Work to be completed |
Which lines of the listing below contain the word "href"? Copy each of them.

Data to examine |
* * * * *
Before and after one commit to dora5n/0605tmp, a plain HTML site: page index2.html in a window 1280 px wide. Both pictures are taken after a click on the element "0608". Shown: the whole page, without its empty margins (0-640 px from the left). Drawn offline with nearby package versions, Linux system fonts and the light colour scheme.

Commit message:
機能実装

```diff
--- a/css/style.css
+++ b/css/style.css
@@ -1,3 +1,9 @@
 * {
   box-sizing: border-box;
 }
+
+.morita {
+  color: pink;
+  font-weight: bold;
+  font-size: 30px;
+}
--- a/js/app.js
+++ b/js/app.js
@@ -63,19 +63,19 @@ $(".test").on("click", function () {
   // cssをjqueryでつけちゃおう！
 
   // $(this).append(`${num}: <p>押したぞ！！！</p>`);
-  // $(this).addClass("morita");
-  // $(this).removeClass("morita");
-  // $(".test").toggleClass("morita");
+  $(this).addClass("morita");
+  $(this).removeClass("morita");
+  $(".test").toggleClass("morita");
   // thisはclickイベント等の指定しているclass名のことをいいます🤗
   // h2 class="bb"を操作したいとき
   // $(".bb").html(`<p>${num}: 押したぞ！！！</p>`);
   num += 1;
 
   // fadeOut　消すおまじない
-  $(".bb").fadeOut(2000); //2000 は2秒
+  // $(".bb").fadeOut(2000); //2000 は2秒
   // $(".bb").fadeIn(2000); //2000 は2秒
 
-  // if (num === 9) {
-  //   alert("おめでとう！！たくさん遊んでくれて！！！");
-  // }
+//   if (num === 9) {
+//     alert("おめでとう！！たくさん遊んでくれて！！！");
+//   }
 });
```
* * * * *
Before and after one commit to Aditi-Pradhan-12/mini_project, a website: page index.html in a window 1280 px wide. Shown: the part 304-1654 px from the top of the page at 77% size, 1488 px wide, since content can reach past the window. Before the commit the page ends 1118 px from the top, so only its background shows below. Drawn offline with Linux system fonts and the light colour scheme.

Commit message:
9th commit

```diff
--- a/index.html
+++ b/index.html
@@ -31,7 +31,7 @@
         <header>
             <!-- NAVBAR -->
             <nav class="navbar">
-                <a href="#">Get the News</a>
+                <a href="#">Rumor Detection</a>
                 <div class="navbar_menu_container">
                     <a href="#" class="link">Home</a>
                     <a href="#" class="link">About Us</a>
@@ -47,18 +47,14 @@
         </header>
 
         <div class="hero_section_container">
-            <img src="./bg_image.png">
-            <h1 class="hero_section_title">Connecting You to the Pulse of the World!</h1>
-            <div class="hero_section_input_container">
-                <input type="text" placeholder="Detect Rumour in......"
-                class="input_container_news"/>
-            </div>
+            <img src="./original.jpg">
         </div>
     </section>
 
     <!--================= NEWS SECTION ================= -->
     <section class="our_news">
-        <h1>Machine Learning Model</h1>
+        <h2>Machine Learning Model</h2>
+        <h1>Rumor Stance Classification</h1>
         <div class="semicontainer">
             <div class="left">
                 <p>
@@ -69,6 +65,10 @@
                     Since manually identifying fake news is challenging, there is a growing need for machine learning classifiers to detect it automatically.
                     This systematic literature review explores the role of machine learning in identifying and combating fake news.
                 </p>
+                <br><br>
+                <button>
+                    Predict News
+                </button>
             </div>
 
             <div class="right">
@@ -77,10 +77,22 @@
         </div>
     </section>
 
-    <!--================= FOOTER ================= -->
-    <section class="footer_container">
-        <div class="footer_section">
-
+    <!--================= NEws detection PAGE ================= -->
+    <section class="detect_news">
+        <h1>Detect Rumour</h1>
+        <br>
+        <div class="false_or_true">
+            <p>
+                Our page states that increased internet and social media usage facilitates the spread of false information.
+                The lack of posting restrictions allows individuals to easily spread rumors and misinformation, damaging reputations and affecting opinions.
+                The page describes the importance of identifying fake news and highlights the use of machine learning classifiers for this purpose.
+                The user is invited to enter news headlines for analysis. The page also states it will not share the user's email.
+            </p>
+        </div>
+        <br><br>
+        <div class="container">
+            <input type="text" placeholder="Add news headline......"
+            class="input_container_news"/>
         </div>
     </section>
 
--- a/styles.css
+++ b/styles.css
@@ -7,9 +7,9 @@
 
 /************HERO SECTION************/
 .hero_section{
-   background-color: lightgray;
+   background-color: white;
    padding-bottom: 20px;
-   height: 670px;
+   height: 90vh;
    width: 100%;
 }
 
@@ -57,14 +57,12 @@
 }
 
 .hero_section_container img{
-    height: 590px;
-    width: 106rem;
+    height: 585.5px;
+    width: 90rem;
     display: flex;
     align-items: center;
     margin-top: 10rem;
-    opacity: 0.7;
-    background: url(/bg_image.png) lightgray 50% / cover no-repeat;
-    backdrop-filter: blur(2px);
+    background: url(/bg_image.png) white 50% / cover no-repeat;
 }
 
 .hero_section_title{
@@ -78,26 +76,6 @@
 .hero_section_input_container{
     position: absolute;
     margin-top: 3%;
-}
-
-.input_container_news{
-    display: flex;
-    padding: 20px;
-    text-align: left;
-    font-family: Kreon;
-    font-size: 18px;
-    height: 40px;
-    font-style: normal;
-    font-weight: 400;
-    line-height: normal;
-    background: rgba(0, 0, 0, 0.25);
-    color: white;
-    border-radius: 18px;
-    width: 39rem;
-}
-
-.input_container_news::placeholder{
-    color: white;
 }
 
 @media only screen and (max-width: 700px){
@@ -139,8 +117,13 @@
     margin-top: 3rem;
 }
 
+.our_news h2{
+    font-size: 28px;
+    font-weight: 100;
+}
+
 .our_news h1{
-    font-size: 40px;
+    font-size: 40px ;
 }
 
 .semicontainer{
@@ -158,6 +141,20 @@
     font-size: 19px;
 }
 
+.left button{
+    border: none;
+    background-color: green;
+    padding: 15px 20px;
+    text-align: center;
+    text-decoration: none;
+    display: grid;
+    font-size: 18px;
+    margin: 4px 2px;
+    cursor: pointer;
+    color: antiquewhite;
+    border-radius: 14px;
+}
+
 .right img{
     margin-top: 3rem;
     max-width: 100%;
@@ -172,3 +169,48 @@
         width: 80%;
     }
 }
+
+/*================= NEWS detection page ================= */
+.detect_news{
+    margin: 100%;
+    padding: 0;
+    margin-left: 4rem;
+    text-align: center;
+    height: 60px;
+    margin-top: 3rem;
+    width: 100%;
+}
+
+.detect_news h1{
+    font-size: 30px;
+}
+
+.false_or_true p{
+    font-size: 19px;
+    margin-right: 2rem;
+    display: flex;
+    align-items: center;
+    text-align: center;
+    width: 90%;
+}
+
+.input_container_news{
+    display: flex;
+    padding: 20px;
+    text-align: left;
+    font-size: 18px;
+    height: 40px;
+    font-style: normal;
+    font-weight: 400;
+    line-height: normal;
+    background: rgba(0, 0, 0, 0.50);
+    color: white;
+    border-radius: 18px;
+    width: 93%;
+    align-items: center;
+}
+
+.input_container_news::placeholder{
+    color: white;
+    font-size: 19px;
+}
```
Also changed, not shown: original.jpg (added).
* * * * *
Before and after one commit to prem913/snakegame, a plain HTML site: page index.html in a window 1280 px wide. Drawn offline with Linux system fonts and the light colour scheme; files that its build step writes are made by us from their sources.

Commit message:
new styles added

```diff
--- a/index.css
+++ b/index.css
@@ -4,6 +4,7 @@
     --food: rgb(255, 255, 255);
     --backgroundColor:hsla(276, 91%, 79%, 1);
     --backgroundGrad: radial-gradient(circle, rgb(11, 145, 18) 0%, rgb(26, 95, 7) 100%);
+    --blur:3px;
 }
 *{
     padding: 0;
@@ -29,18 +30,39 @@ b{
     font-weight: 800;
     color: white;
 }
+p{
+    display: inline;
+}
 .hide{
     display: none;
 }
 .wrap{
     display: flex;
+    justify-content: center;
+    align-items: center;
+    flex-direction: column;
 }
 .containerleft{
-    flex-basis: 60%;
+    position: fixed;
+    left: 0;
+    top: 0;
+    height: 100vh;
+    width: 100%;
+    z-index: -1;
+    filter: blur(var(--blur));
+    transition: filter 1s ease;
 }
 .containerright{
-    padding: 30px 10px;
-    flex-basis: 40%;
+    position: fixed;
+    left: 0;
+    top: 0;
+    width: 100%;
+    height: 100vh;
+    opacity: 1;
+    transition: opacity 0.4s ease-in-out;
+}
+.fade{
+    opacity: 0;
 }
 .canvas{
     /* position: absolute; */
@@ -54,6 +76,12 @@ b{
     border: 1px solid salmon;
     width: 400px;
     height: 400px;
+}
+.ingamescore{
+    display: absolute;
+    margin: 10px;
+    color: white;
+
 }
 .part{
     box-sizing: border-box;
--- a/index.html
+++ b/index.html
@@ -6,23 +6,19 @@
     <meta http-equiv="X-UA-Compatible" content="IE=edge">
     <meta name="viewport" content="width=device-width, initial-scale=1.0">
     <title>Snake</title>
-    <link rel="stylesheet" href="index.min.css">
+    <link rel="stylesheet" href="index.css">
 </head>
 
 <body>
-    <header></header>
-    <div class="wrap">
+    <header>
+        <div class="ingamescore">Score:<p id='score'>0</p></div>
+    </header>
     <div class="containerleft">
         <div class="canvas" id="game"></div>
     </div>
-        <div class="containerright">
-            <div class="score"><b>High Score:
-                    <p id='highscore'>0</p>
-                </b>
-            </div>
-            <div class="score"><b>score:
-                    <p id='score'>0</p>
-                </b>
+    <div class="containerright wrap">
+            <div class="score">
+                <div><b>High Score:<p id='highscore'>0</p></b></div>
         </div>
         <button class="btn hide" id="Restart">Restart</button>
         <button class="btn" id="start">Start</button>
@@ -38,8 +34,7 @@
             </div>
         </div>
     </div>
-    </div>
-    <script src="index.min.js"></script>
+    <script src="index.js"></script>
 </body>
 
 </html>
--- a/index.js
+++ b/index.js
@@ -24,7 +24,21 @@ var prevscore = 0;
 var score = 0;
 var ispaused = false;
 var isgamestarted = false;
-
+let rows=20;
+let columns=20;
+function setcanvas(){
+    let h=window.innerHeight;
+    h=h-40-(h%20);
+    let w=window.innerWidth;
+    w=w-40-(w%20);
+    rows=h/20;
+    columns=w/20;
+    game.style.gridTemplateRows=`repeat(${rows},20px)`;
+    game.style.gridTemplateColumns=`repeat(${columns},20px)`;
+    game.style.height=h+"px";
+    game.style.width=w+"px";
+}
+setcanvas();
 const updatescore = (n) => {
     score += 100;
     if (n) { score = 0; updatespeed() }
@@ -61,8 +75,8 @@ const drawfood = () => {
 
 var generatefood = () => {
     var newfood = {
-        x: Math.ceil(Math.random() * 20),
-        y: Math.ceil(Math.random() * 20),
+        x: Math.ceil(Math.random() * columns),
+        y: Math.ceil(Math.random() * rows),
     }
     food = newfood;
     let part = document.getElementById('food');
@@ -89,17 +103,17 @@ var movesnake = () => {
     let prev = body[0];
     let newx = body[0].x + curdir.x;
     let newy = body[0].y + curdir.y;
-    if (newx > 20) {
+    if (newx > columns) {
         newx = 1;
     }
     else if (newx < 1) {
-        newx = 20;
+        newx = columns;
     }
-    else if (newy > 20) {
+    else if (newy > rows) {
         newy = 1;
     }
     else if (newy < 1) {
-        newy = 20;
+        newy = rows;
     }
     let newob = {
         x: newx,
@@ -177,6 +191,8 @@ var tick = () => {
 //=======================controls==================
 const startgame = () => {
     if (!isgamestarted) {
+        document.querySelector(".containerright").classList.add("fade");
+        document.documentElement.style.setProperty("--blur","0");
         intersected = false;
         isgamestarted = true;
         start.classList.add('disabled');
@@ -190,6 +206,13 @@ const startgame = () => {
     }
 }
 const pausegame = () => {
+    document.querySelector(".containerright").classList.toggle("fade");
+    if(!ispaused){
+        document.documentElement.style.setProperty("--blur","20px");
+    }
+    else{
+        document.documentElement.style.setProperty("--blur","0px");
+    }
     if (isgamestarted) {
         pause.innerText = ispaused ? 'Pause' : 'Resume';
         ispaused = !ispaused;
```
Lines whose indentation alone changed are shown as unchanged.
* * * * *
Task answer |
-                <a href="#">Get the News</a>
+                <a href="#">Rumor Detection</a>
                     <a href="#" class="link">Home</a>
                     <a href="#" class="link">About Us</a>
-    <link rel="stylesheet" href="index.min.css">
+    <link rel="stylesheet" href="index.css">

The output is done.